TASK REQUIREMENTS — As the answer, give a copy of each line below that includes the word "features".

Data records
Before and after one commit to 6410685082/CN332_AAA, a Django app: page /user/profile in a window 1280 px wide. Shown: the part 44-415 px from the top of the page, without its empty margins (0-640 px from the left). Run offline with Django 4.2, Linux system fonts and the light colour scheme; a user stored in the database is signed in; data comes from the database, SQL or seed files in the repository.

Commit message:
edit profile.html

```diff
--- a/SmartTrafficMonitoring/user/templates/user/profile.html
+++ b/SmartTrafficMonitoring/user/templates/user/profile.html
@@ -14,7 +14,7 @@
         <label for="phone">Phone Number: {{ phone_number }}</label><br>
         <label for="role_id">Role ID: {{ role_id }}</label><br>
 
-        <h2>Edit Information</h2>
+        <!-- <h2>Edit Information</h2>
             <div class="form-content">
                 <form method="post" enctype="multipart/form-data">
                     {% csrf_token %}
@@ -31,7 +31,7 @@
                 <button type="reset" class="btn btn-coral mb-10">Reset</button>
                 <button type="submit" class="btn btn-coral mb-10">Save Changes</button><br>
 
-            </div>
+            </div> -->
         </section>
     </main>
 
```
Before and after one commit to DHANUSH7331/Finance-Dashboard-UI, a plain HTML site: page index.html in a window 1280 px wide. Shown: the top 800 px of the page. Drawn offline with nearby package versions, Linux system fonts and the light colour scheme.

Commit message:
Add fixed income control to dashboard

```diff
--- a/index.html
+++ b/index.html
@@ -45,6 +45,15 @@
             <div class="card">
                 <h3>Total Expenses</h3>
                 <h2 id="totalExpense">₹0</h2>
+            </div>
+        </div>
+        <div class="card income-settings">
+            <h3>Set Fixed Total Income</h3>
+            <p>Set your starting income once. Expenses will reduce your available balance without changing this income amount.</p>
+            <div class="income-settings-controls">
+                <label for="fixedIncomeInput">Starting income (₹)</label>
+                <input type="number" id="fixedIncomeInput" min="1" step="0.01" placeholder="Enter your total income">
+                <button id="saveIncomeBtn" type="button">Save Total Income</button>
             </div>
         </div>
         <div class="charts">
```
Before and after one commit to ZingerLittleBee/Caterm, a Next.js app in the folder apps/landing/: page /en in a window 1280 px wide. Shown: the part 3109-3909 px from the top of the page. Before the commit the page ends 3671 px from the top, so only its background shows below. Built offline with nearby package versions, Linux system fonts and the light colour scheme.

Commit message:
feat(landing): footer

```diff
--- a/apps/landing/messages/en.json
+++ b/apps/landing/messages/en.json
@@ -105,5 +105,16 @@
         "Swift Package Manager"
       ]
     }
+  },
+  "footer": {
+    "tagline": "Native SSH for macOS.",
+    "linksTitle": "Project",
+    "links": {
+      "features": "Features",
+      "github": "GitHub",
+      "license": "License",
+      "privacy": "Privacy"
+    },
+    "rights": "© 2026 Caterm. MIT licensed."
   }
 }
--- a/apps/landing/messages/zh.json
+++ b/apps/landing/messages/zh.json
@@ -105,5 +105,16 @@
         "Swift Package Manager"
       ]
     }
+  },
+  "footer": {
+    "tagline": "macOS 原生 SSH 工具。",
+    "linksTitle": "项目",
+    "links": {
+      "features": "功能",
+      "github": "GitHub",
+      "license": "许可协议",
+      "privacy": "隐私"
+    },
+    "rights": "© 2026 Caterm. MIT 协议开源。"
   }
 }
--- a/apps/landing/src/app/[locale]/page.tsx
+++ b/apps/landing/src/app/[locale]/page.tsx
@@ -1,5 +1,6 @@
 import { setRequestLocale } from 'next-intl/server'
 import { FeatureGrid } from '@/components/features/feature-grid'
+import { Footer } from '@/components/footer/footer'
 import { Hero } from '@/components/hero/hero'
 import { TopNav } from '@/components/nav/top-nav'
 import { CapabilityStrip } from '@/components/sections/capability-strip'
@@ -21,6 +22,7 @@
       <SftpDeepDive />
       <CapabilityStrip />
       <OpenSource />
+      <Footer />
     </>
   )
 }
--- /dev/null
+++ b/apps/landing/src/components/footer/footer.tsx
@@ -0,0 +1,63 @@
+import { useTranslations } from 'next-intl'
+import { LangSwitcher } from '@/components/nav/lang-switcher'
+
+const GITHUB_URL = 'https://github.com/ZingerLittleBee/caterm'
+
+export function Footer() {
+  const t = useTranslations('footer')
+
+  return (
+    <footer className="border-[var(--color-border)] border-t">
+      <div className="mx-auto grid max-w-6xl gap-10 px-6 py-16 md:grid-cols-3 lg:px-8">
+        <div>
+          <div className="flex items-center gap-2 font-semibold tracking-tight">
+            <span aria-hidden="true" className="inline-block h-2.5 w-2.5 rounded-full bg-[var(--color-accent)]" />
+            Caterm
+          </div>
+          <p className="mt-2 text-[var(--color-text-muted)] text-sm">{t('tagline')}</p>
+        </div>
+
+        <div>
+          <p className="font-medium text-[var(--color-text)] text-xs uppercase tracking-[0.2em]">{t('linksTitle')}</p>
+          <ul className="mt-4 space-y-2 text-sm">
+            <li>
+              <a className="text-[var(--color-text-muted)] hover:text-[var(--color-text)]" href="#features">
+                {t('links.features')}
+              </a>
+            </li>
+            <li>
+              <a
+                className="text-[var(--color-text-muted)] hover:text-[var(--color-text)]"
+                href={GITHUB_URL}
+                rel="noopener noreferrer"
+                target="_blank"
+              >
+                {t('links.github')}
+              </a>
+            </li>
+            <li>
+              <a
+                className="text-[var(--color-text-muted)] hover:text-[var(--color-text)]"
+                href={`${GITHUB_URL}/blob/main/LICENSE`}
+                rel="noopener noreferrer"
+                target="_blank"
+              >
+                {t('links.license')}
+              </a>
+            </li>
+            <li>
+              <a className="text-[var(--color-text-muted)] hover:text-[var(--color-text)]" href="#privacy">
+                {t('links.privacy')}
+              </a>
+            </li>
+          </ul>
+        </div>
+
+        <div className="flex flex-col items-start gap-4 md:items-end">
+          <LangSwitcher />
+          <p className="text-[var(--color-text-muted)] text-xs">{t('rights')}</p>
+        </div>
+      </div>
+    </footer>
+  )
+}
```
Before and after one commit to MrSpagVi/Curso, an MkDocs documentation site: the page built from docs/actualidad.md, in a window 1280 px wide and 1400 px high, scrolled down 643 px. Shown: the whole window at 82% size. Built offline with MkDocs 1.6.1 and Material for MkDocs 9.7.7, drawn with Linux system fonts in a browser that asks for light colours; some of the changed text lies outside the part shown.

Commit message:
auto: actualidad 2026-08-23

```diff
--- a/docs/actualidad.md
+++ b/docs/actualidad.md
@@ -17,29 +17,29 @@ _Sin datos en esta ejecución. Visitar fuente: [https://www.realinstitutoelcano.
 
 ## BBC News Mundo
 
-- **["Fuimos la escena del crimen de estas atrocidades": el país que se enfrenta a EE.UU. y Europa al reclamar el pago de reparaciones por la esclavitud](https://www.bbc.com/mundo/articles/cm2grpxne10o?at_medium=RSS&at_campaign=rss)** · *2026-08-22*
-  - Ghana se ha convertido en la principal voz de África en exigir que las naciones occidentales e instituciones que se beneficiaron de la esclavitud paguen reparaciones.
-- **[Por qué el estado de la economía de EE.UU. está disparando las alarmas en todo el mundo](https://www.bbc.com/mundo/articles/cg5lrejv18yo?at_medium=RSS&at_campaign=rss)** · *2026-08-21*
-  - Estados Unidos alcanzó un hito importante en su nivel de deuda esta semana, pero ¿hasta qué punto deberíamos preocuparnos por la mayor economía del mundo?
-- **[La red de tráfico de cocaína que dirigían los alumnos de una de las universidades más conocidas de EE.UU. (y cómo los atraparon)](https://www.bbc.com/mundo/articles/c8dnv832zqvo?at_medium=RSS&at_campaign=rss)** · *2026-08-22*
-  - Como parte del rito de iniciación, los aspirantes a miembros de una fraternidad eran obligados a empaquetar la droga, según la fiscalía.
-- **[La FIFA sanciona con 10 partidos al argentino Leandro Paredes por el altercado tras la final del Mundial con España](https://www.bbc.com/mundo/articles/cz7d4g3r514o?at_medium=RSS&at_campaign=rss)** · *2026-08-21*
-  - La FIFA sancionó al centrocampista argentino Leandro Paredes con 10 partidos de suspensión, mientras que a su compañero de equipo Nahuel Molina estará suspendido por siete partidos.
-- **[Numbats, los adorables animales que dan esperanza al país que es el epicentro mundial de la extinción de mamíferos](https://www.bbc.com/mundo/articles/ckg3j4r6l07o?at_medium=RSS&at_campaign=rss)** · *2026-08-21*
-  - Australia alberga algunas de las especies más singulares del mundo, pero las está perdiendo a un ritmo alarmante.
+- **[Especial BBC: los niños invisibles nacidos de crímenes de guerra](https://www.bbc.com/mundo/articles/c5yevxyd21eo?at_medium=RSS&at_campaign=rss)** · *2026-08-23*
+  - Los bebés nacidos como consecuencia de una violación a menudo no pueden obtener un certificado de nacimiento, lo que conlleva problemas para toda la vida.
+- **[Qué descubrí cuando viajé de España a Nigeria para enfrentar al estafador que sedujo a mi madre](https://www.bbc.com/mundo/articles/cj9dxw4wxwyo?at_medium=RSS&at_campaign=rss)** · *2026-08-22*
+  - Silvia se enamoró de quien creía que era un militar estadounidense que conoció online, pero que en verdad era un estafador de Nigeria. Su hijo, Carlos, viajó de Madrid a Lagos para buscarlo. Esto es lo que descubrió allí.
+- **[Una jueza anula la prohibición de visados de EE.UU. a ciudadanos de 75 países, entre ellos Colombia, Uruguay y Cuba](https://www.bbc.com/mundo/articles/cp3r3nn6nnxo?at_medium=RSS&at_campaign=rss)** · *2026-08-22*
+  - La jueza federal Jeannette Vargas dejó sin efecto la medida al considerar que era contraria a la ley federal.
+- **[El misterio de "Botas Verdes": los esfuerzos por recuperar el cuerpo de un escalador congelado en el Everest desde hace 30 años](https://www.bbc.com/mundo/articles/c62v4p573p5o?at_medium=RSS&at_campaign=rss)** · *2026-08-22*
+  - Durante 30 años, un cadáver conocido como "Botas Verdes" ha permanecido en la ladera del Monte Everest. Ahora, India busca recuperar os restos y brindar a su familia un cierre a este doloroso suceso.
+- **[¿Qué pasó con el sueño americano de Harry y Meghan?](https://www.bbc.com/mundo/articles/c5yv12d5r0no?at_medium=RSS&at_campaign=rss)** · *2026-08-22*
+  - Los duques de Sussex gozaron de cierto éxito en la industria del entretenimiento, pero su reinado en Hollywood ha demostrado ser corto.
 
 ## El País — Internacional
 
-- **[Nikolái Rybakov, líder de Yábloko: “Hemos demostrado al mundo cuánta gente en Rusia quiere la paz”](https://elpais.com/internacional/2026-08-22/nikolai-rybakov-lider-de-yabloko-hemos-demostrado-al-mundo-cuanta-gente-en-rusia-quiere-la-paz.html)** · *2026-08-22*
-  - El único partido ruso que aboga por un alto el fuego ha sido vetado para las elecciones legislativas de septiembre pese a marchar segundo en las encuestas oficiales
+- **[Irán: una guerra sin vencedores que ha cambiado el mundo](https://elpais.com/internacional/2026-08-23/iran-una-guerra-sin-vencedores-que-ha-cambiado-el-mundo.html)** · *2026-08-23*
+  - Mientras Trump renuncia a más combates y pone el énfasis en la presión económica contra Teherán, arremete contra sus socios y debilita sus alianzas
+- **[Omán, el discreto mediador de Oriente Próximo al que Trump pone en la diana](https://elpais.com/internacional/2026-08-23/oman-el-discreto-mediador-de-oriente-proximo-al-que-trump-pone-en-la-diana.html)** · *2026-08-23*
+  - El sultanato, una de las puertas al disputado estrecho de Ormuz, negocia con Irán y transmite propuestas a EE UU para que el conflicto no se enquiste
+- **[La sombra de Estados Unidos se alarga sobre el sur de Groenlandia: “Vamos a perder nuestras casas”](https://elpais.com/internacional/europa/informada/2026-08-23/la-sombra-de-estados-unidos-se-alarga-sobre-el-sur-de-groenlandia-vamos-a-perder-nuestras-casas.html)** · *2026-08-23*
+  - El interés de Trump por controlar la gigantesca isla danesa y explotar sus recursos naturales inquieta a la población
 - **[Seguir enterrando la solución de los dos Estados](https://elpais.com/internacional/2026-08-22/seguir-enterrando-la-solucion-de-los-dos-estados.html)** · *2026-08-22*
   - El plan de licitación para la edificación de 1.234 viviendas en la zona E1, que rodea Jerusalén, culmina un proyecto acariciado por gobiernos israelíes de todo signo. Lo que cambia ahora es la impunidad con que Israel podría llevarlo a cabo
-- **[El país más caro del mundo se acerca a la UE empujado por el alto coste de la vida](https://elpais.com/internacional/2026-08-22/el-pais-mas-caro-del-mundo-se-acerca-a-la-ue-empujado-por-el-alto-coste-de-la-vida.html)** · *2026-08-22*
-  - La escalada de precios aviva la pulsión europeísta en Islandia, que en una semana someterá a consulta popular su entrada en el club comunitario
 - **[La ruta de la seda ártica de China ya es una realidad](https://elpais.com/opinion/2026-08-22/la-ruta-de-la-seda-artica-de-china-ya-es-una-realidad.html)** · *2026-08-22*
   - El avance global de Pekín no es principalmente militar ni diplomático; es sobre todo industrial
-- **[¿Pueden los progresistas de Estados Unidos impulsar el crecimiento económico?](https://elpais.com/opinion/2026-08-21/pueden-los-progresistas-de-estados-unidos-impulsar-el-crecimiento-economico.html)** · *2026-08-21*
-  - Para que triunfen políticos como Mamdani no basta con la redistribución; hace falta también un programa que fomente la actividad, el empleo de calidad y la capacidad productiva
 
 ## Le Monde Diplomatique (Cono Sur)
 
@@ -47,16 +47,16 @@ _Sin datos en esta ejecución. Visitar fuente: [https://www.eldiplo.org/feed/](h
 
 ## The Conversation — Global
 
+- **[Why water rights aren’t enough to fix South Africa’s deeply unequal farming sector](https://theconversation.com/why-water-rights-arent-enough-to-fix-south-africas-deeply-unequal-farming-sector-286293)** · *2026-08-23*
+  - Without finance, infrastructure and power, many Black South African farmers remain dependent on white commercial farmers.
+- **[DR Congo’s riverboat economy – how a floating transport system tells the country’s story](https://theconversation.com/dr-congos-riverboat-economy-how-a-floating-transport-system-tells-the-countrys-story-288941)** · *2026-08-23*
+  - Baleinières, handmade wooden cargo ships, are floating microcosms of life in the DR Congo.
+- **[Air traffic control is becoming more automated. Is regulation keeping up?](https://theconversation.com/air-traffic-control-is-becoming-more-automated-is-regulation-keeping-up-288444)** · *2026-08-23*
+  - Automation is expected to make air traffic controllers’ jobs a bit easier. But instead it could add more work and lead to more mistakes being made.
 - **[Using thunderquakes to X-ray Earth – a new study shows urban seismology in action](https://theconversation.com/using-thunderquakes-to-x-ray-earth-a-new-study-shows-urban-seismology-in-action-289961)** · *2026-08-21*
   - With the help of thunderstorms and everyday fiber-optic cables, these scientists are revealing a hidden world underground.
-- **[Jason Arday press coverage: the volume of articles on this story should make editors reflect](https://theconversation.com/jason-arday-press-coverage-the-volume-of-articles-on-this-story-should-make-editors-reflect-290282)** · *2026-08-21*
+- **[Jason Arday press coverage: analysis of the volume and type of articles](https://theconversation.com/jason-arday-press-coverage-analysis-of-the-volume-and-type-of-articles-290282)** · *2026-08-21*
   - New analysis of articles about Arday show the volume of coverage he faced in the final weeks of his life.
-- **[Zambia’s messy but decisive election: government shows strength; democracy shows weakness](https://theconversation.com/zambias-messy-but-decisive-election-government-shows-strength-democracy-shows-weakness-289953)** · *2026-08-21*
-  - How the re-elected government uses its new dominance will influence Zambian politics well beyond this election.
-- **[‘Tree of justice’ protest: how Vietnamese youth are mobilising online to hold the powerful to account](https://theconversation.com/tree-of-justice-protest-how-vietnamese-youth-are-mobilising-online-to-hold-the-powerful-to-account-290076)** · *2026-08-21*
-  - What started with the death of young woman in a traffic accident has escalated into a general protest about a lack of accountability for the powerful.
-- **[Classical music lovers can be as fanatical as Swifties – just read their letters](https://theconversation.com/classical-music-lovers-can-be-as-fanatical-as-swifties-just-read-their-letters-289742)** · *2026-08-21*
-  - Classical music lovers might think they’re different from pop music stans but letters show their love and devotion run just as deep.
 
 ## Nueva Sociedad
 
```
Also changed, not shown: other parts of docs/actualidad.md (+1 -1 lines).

REPLY TO THE TASK —
+      "features": "Features",
+      "features": "功能",
 import { FeatureGrid } from '@/components/features/feature-grid'
+              <a className="text-[var(--color-text-muted)] hover:text-[var(--color-text)]" href="#features">
+                {t('links.features')}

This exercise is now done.